Instructions for the task: The result should be an exact copy of the entries that follow, with no pictures included.

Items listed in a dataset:
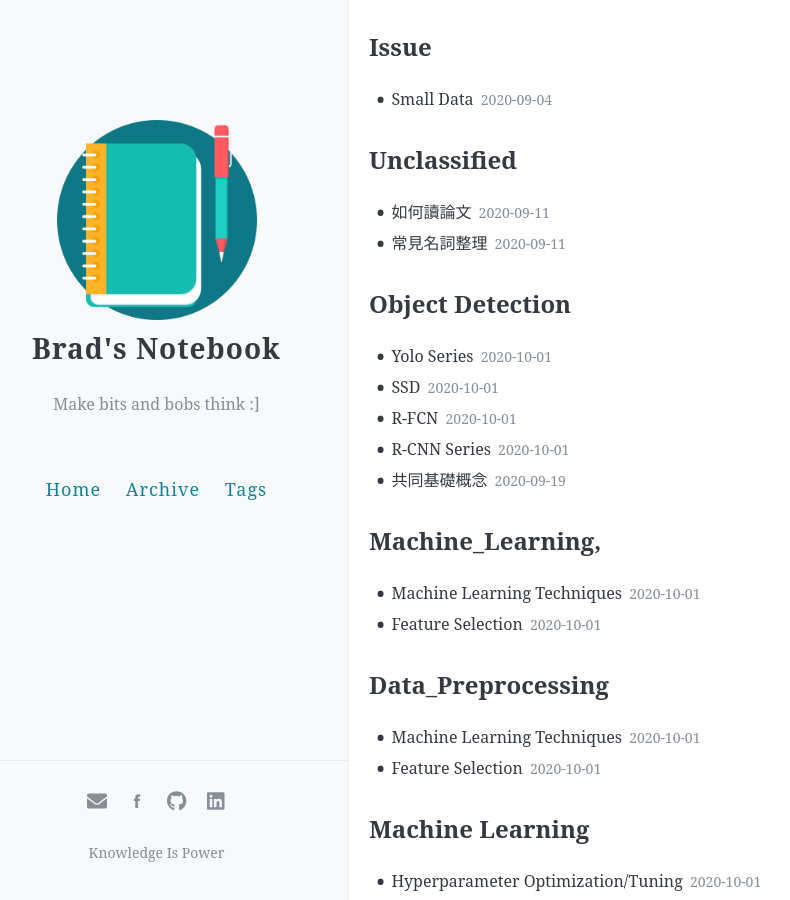
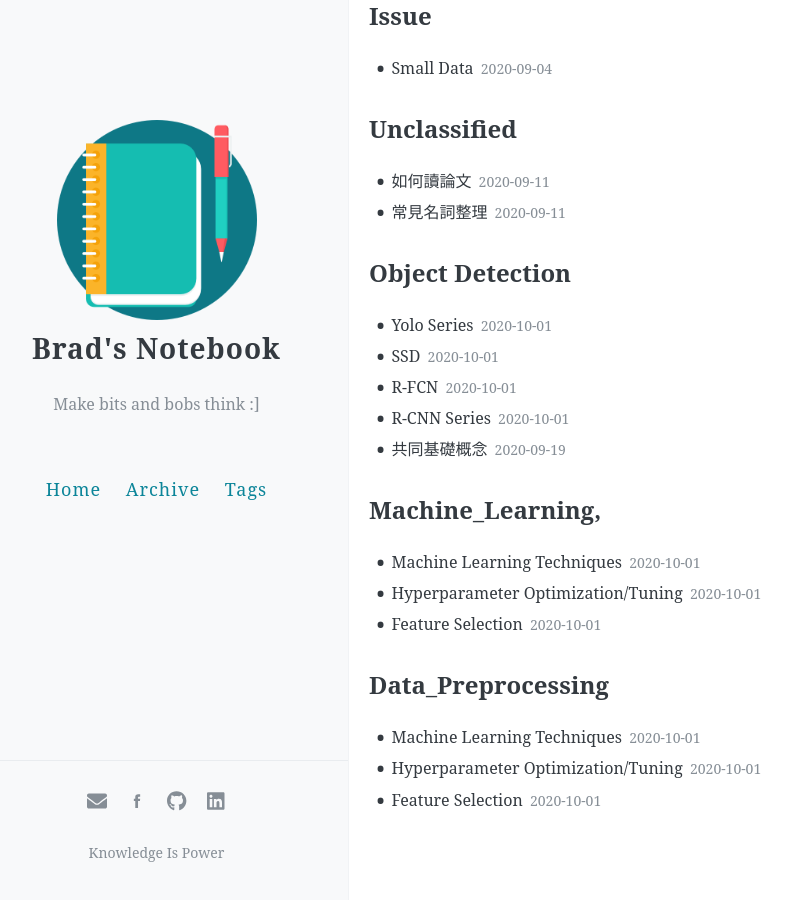
Before and after one commit to BradXiao/BradXiao.github.io, a Jekyll site: the page built from tags/index.html, in a window 1280 px wide and 900 px high, scrolled down 1555 px. Shown: the whole window, without its empty margins (35-825 px from the left). Built offline with Jekyll 4.4.1, drawn with Linux system fonts in a browser that asks for light colours; comment, search, counter and statistics services are not loaded; some of the changed text lies outside the part shown.

Commit message:
update tag

```diff
--- a/_posts/2020-10-01-Hyperparameter-tuning.md
+++ b/_posts/2020-10-01-Hyperparameter-tuning.md
@@ -3,7 +3,7 @@ layout: post
 title: Hyperparameter  Optimization/Tuning
 date: 2020-10-01
 author: Brad
-tags: [Machine Learning, Data Preprocessing]
+tags: Machine_Learning, Data_Preprocessing
 comments: true
 toc: true
 pinned: false
@@ -12,7 +12,7 @@ pinned: false
 <!-- more -->
 
 # Hyperparameter  Optimization/Tuning
-###### tags: `Machine Learning`
+
 
 機器學習最困難的部份是為模型找到好的超參數，不好的超參數甚至會直接導致不好的模型效果。
 
```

Result:
Before and after one commit to BradXiao/BradXiao.github.io, a Jekyll site: the page built from tags/index.html, in a window 1280 px wide and 900 px high, scrolled down 1555 px. Shown: the whole window, without its empty margins (35-825 px from the left). Built offline with Jekyll 4.4.1, drawn with Linux system fonts in a browser that asks for light colours; comment, search, counter and statistics services are not loaded; some of the changed text lies outside the part shown.

Commit message:
update tag

```diff
--- a/_posts/2020-10-01-Hyperparameter-tuning.md
+++ b/_posts/2020-10-01-Hyperparameter-tuning.md
@@ -3,7 +3,7 @@ layout: post
 title: Hyperparameter  Optimization/Tuning
 date: 2020-10-01
 author: Brad
-tags: [Machine Learning, Data Preprocessing]
+tags: Machine_Learning, Data_Preprocessing
 comments: true
 toc: true
 pinned: false
@@ -12,7 +12,7 @@ pinned: false
 <!-- more -->
 
 # Hyperparameter  Optimization/Tuning
-###### tags: `Machine Learning`
+
 
 機器學習最困難的部份是為模型找到好的超參數，不好的超參數甚至會直接導致不好的模型效果。
 
```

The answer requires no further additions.